Now, we face a new international conflict between fanatical Islam and the Western world. It is similar to the previous two structures in that a fanatical regime seeks to spread its control throughout the world. But in each conflict structure are differences. In this case, while we do have the fanatical imperialists we expect to see, we in addition have to deal with the fact that the protagonists here act outside the normal confines of state warfare. They justify their goal on idealism and religion, as did those before them; but they act in large part as transnational terrorist groups rather than as a traditional military. Worse still, they play by a different set of rules that makes conventional military engagement in large part a maddening exercise in futility. Terrorism, its chief vehicle of warfare, directly targets civilians rather than actual opposition military in many cases. It also shrewdly uses public relations to impact the public opinion battle.
This is the new battle we face. Again I must emphasize I am addressing this from a realist perspective, leaving emotion out of it. I am ignoring in this treatment the questions and prejuidices that give rise to “one man’s terrorist is another’s freedom fighter” discussions.
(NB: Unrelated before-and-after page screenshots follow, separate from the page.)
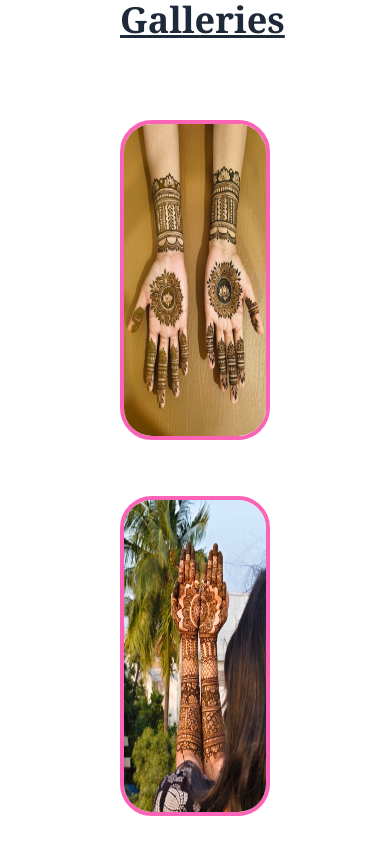
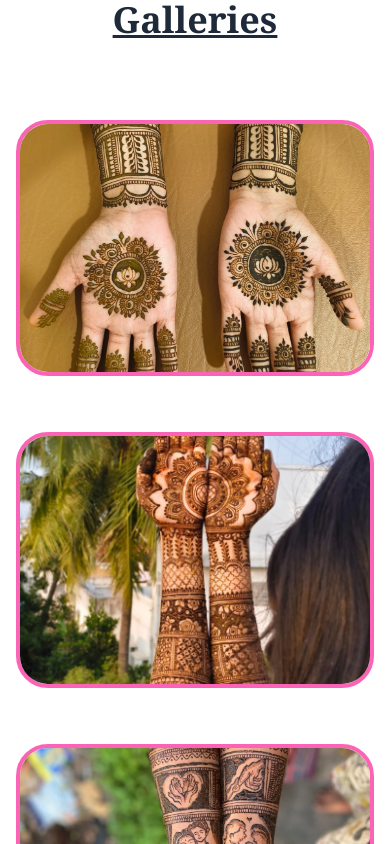
Before and after one commit to Karthik-0756/Mehendhi, a React (Vite) app: page /gallery in a window 390 px wide. Shown: the part 820-1664 px from the top of the page. Built offline with nearby package versions, Linux system fonts and the light colour scheme.

Commit message:
hero secction and galary part update

```diff
--- a/src/Gallery.jsx
+++ b/src/Gallery.jsx
@@ -102,7 +102,7 @@ const Gallery = () => {
                     </div>
                 </section>
                 {/* Gallery */}
-                <section className='ml-30 mr-30'>
+                <section className='md:ml-30 md:mr-30 ml-4 mr-4'>
                     <h1 className='mt-10 font-black text-center text-4xl my-20 underline'>Galleries</h1>
                     <div className='mt-10 grid grid-cols-1  md:grid-cols-3  gap-4'>
                         {images.map((img, index) => (
@@ -110,7 +110,7 @@ const Gallery = () => {
                                 key={index}
                                 src={img}
 
-                                className='w-100 mb-10 h-80 mr-9 rounded-4xl border-4 border-pink-400 hover:shadow-2xl'
+                                className='md:w-100 mb-10 md:h-80 w-full h-64 md:mr-9 rounded-4xl border-4 border-pink-400 hover:shadow-2xl object-cover'
                             />
 
                         ))}
```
I think it difficult, though, regardless of one’s background, to condone the movement’s self-avowed goal of defeating Western civilization and implementing in its place the rule of Islamic extremism. The Islam isn’t the problem here; fundamentalism is. The hope is that it will take much less than the approximately 50 it took to bring an end to the Cold War, and that many millions fewer will fall victims of the struggle. In that regard, the tragedies as a result of Islamic fundamentalist-inspired terrorism, terrible as they are, still pale in comparison the heinous crimes perpetrated by history’s butchers like Hitler and Stalin.
In the meantime, futile as it may be, we owe it to humanity to seek with all urgency a end to hostilities in Lebanon and Israel, and to implement aid efforts to Lebanese victims with all due haste. But I think given the intransigence of Islamic fundamentalism, we should view it in terms of a new conflict structure, not some thing that will quietly disappear if the US disengages in Iraq or Israel gives up all prisoners and occupied land. Because even with those concessions, the agenda of the fundamentalists is still far from being fulfilled.